The poison pill only deepens the negative perception of Sinovac because of The Insiders’ poor treatment of shareholders and Sinovac’s deteriorating image among investors and the public. The poison pill is a disproportionate response that ruined price discovery that was clearly benefitting long suffering shareholders. Instead of letting the market work for shareholders, Sinovac’s board appears to be limiting competitive bidding so The Insiders can monopolize the benefits of EV71 at the lowest price possible, and at the expense of shareholder value. It is clear to us Sinovac’s board has chosen to protect and serve only The Insiders and not all shareholders, which is a significant breach of their fiduciary responsibility.
It also is startling that Sinovac’s board, in justifying the poison pill plan, wants to buy time to consider its options. When it is in The Insider’s interest the board acts swiftly. For example, it created a Special Committee the very same day The Insiders announced his buyout offer. However, when a competing bidder vaults above The Insiders’ bid, then the board needs to slow things down. It is clear who holds the whip in hand.

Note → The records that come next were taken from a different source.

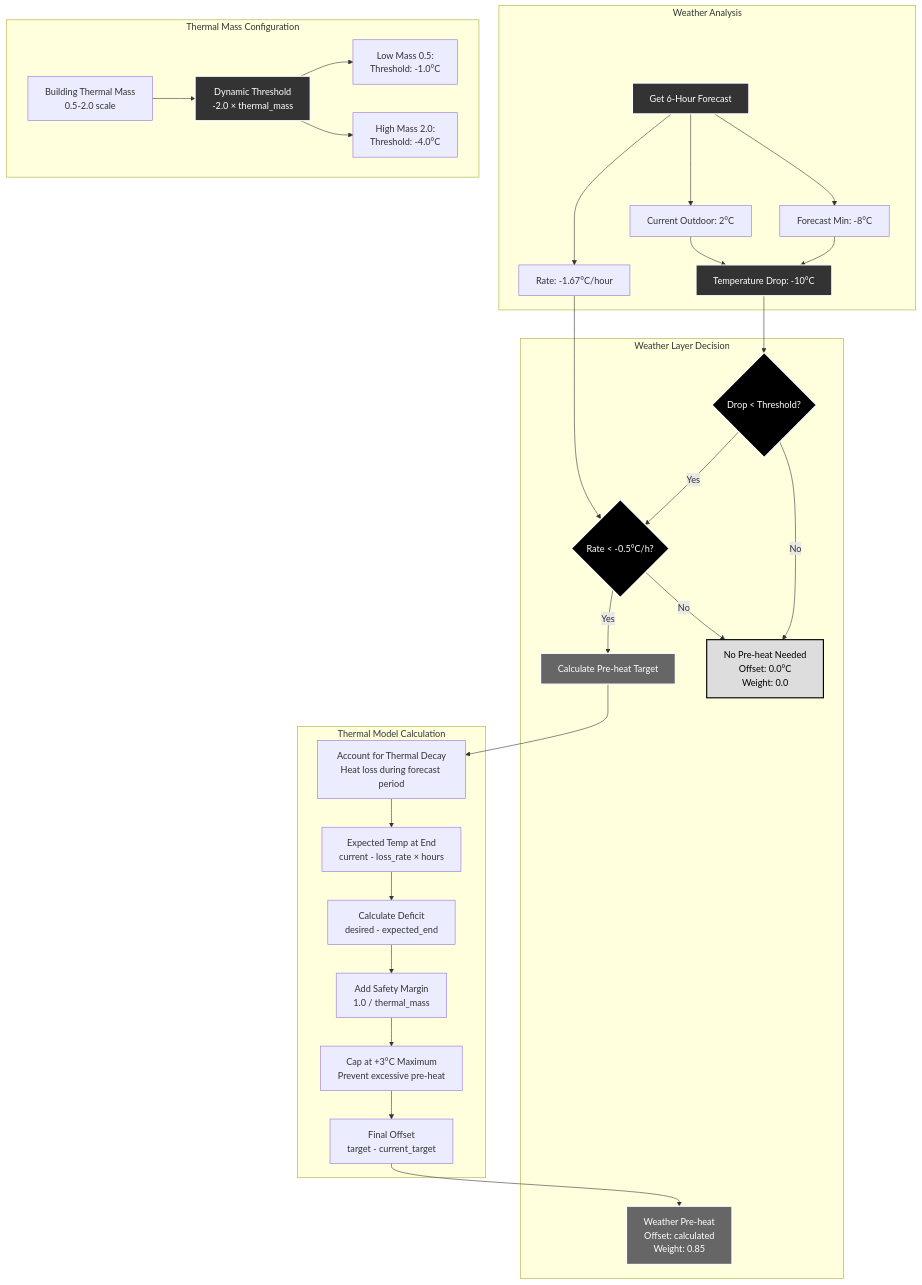
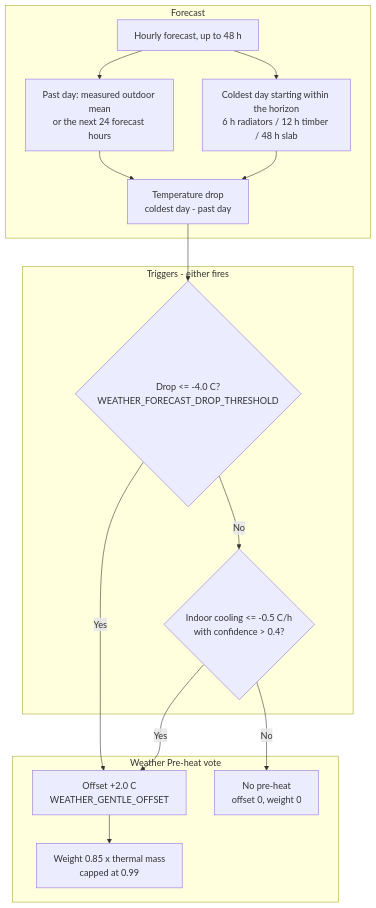
The diagram in docs/architecture/04_weather_preheating.md (enoch85/EffektGuard), drawn with Mermaid before and after one commit. The commit also changed other lines of this file and 32 other files, not shown here.

````diff
--- a/docs/architecture/04_weather_preheating.md
+++ b/docs/architecture/04_weather_preheating.md
@@ -5,72 +6,31 @@
 ```mermaid
 flowchart TD
-    subgraph "Weather Analysis"
-        A[Get 6-Hour Forecast]
-        B[Current Outdoor: 2°C]
-        C[Forecast Min: -8°C]
-        D[Temperature Drop: -10°C]
-        E[Rate: -1.67°C/hour]
+    subgraph "Forecast"
+        A[Hourly forecast, up to 48 h]
+        B[Past day: measured outdoor mean<br/>or the next 24 forecast hours]
+        C[Coldest day starting within the horizon<br/>6 h radiators / 12 h timber / 48 h slab]
+        D[Temperature drop<br/>coldest day - past day]
     end
 
-    subgraph "Thermal Mass Configuration"
-        F[Building Thermal Mass<br/>0.5-2.0 scale]
-        G[Dynamic Threshold<br/>-2.0 × thermal_mass]
-        H[Low Mass 0.5:<br/>Threshold: -1.0°C]
-        I[High Mass 2.0:<br/>Threshold: -4.0°C]
+    subgraph "Triggers - either fires"
+        E{Drop <= -4.0 C?<br/>WEATHER_FORECAST_DROP_THRESHOLD}
+        F{Indoor cooling <= -0.5 C/h<br/>with confidence > 0.4?}
     end
 
-    subgraph "Weather Layer Decision"
-        J{Drop < Threshold?}
-        K{Rate < -0.5°C/h?}
-        L[Calculate Pre-heat Target]
-        M[Weather Pre-heat<br/>Offset: calculated<br/>Weight: 0.85]
-        N[No Pre-heat Needed<br/>Offset: 0.0°C<br/>Weight: 0.0]
+    subgraph "Weather Pre-heat vote"
+        G[Offset +2.0 C<br/>WEATHER_GENTLE_OFFSET]
+        H[Weight 0.85 x thermal mass<br/>capped at 0.99]
+        N[No pre-heat<br/>offset 0, weight 0]
     end
 
-    subgraph "Thermal Model Calculation"
-        O[Account for Thermal Decay<br/>Heat loss during forecast period]
-        P[Expected Temp at End<br/>current - loss_rate × hours]
-        Q[Calculate Deficit<br/>desired - expected_end]
-        R[Add Safety Margin<br/>1.0 / thermal_mass]
-        S[Cap at +3°C Maximum<br/>Prevent excessive pre-heat]
-        T[Final Offset<br/>target - current_target]
-    end
-
-    %% Flow
     A --> B
     A --> C
     B --> D
     C --> D
-    A --> E
-    
-    F --> G
+    D --> E
+    E -->|Yes| G
+    E -->|No| F
+    F -->|Yes| G
+    F -->|No| N
     G --> H
-    G --> I
-    
-    D --> J
-    E --> K
-    J -->|Yes| K
-    K -->|Yes| L
-    K -->|No| N
-    J -->|No| N
-    
-    L --> O
-    O --> P
-    P --> Q
-    Q --> R
-    R --> S
-    S --> T
-    T --> M
-
-    %% Styling
-    style A fill:#333,stroke:#fff,stroke-width:2px,color:#fff
-    style D fill:#333,stroke:#fff,stroke-width:2px,color:#fff
-    style G fill:#333,stroke:#fff,stroke-width:2px,color:#fff
-    
-    style J fill:#000,stroke:#fff,stroke-width:2px,color:#fff
-    style K fill:#000,stroke:#fff,stroke-width:2px,color:#fff
-    
-    style L fill:#666,stroke:#fff,stroke-width:2px,color:#fff
-    style M fill:#666,stroke:#fff,stroke-width:2px,color:#fff
-    style N fill:#ddd,stroke:#000,stroke-width:2px,color:#000
 ```
````
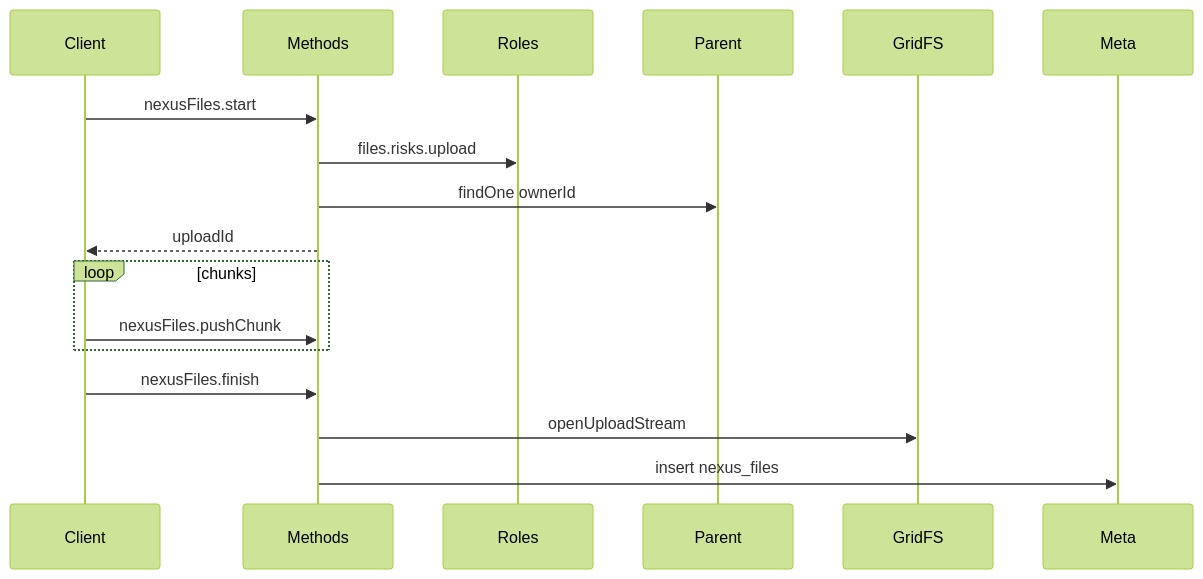
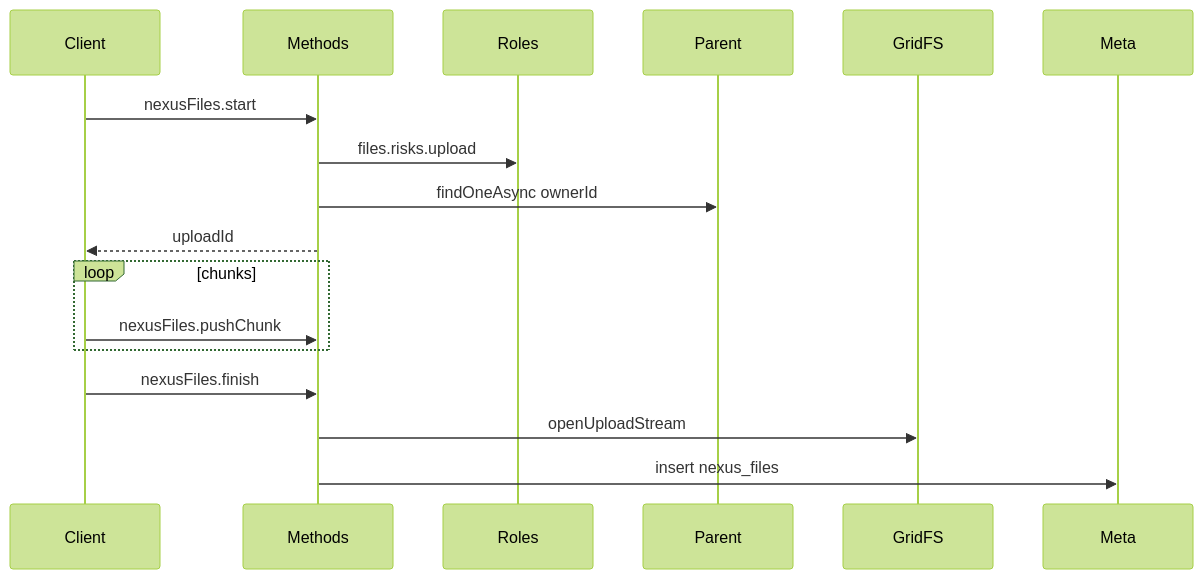
The second of 2 diagrams in packages/files/README.md (kasgarally/ik-nexus), drawn with Mermaid (forest theme) before and after one commit. The commit also changed other lines of this file and 34 other files, not shown here.

````diff
--- a/packages/files/README.md
+++ b/packages/files/README.md
@@ -188,19 +189,19 @@
 ```mermaid
 sequenceDiagram
   participant Client
   participant Methods
   participant Roles
   participant Parent
   participant GridFS
   participant Meta
   Client->>Methods: nexusFiles.start
   Methods->>Roles: files.risks.upload
-  Methods->>Parent: findOne ownerId
+  Methods->>Parent: findOneAsync ownerId
   Methods-->>Client: uploadId
   loop chunks
     Client->>Methods: nexusFiles.pushChunk
   end
   Client->>Methods: nexusFiles.finish
   Methods->>GridFS: openUploadStream
   Methods->>Meta: insert nexus_files
 ```
````
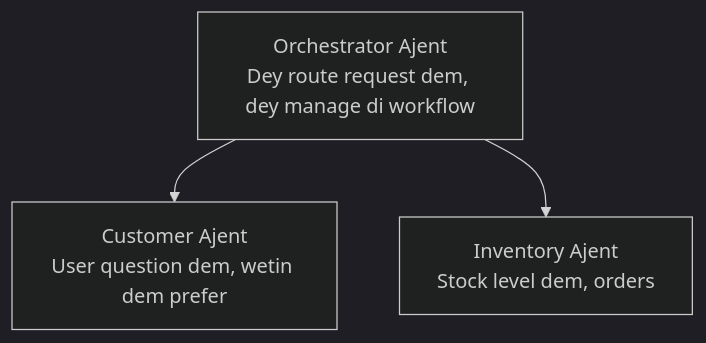
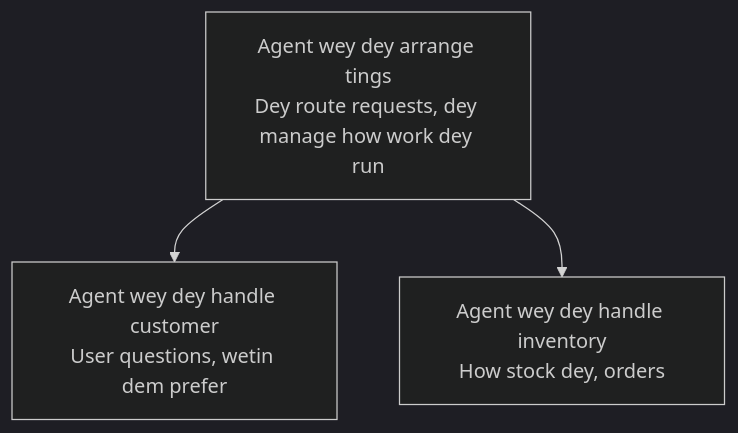
One commit to microsoft/AZD-for-beginners changed the diagram in translations/pcm/docs/chapter-05-multi-agent/README.md. Above: the diagram before and after it, drawn with Mermaid (dark theme). The commit also changed other lines of this file and 104 other files, not shown here.

````diff
--- a/translations/pcm/docs/chapter-05-multi-agent/README.md
+++ b/translations/pcm/docs/chapter-05-multi-agent/README.md
@@ -52,5 +54,5 @@
 ```mermaid
 graph TD
-    Orchestrator[Orchestrator Ajent<br/>Dey route request dem, dey manage di workflow] --> Customer[Customer Ajent<br/>User question dem, wetin dem prefer]
-    Orchestrator --> Inventory[Inventory Ajent<br/>Stock level dem, orders]
+    Orchestrator[Agent wey dey arrange tings<br/>Dey route requests, dey manage how work dey run] --> Customer[Agent wey dey handle customer<br/>User questions, wetin dem prefer]
+    Orchestrator --> Inventory[Agent wey dey handle inventory<br/>How stock dey, orders]
 ```
````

For shareholders, the eight years of investing in EV71, and waiting for its commercialization, has been long enough. Now is the time for shareholders to receive returns – the higher the better. The poison pill prevents this return. By removing it Sinovac’s Board will resoundingly deliver the message that they care first and foremost about creating optimal value for all shareholders, which should be their primary focus, as well as Chairman Yin’s.
4) Conclusion – Meet the Ethical Standard
The events that have unfolded since the approval of EV71 point to a pattern of self-serving Insiders, allied by a Board that is too willing to acquiesce to their every wish. It is now time for the Special Committee to bring a much-needed rebalancing of priorities to protect Sinovac’s shareholders, and critically, the company’s reputation and public image.
The Special Committee must now allow for the views and wishes of shareholders to be weighed on an equal basis. Let the facts show shareholders have borne the financial burden of Sinovac and funded EV71 for years, and now rightly expect a substantial return from this potential blockbuster’s great potential. Instead, just when EV71 and Sinovac’s promise is fulfilled, and the rewards of its success are to be shared, The Insiders are seeking to cut out shareholders and disperse them with totally inadequate compensation.
To avoid ‘Sinovac’ becoming a term that is a cautionary tale for global investors about the pitfalls of investing in Chinese companies and trusting their managements as partners, it is incumbent upon the Special Committee to now assert its influence and do the right thing for shareholders. Otherwise, if this poor treatment is rewarded, it is certain to be repeated.
Peter Halesworth, Managing Partner
Thomas D. Grant, CFA, Director of Research
Heng Ren Investments LP
August 16, 2016